The Relationship Between Adverse Childhood Experiences and Health Care Use in the Manitoba IBD Cohort Study.

The Relationship Between Adverse Childhood Experiences and Health Care Use in the Manitoba IBD Cohort Study.

Inflamm Bowel Dis. 2019 Mar 23;:

Authors: Witges KM, Bernstein CN, Sexton KA, Afifi T, Walker JR, Nugent Z, Lix LM

Abstract
BACKGROUND: We aimed to determine the prevalence of adverse childhood experiences (ACEs) in persons with inflammatory bowel disease (IBD) and whether having ACEs was associated with health care utilization post-IBD diagnosis.
METHOD: Three hundred forty-five participants from the population-based Manitoba IBD Cohort Study self-reported ACEs (ie, physical abuse, sexual abuse, death of a very close friend or family member, severe illness or injury, upheaval between parents, and any other experience thought to significantly impacts one’s life or personality) at a median of 5.3 years following IBD diagnosis. Cohort study data were linked to administrative health databases that captured use of hospitals, physician visits, and prescription drugs; use was classified as IBD-related and non-IBD-related. Mean annual estimates of health care use were produced for the 60-month period following the ACE report. Generalized linear models (GLMs) with generalized estimating equations (GEEs) with and without covariate adjustment were fit to the data.
RESULTS: The prevalence of at least 1 ACE was 74.2%. There was no statistically significant association between having experienced an ACE and health care use. However, unadjusted mean annual non-IBD-related general practitioner visits were significantly higher for participants exposed to physical and sexual abuse than those not exposed. Selected adjusted rates of IBD-related health care use were lower for participants who reported exposure to an upheaval between parents and high perceived trauma from ACEs.
CONCLUSION: The estimated prevalence of at least 1 self-reported ACE in persons with diagnosed IBD was high. Health care use among those who experienced ACEs may reflect the impacts of ACE on health care anxiety.
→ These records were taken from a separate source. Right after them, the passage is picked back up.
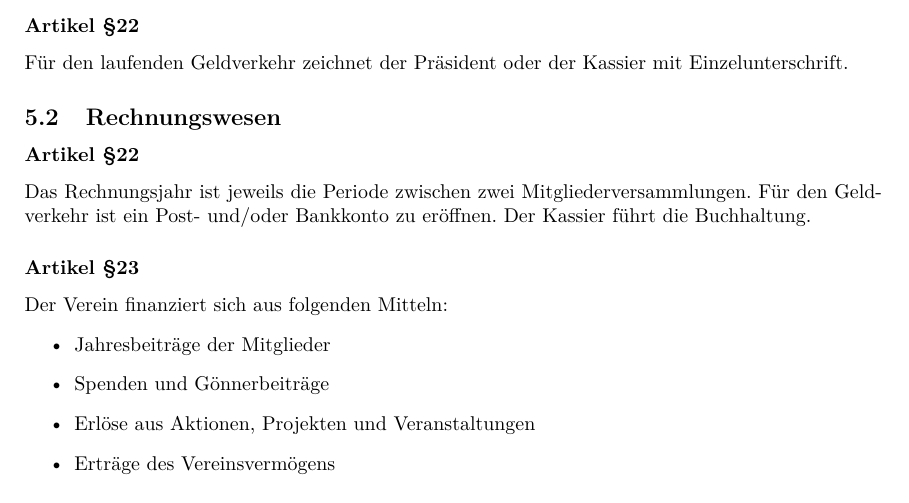
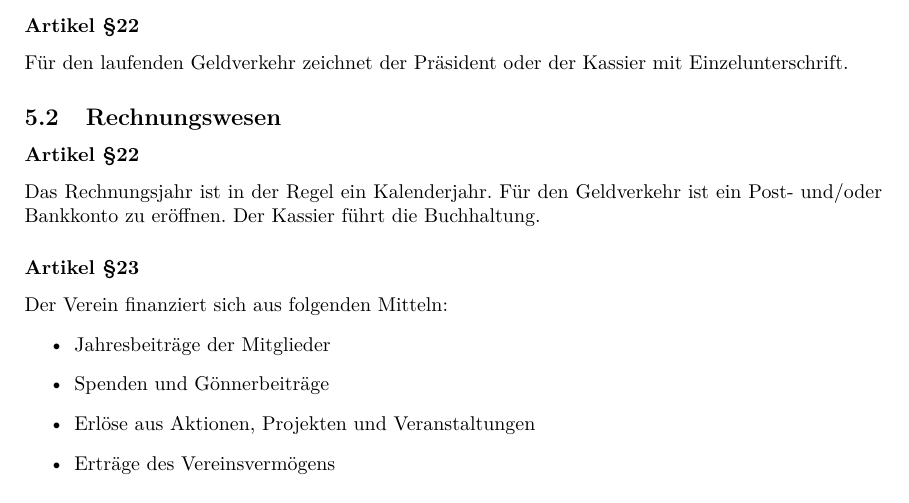
Before and after one commit to luxeria/luxstat, a LaTeX document (luxstat.tex): part of page 7 of 8, cut so that both start at the same text. The pictures show the PDF file luxstat.pdf that the author committed with the source.

Commit message:
Änderungen nach GV Beschluss

```diff
--- a/luxstat.tex
+++ b/luxstat.tex
@@ -242,7 +242,7 @@ der Kassier mit Einzelunterschrift.
 \subsection{Rechnungswesen}
 
 \subsubsection*{Artikel §22}
-Das Rechnungsjahr ist jeweils die Periode zwischen zwei Mitgliederversammlungen. Für
+Das Rechnungsjahr ist in der Regel ein Kalenderjahr. Für
 den Geldverkehr ist ein Post- und/oder Bankkonto zu
 eröffnen. Der Kassier führt die Buchhaltung.
 
```
Also changed, not shown: luxstat.pdf, 2 other files.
PMID: 30919910 [PubMed – as supplied by publisher]

PubMed Link: https://www.ncbi.nlm.nih.gov/pubmed/30919910?dopt=Abstract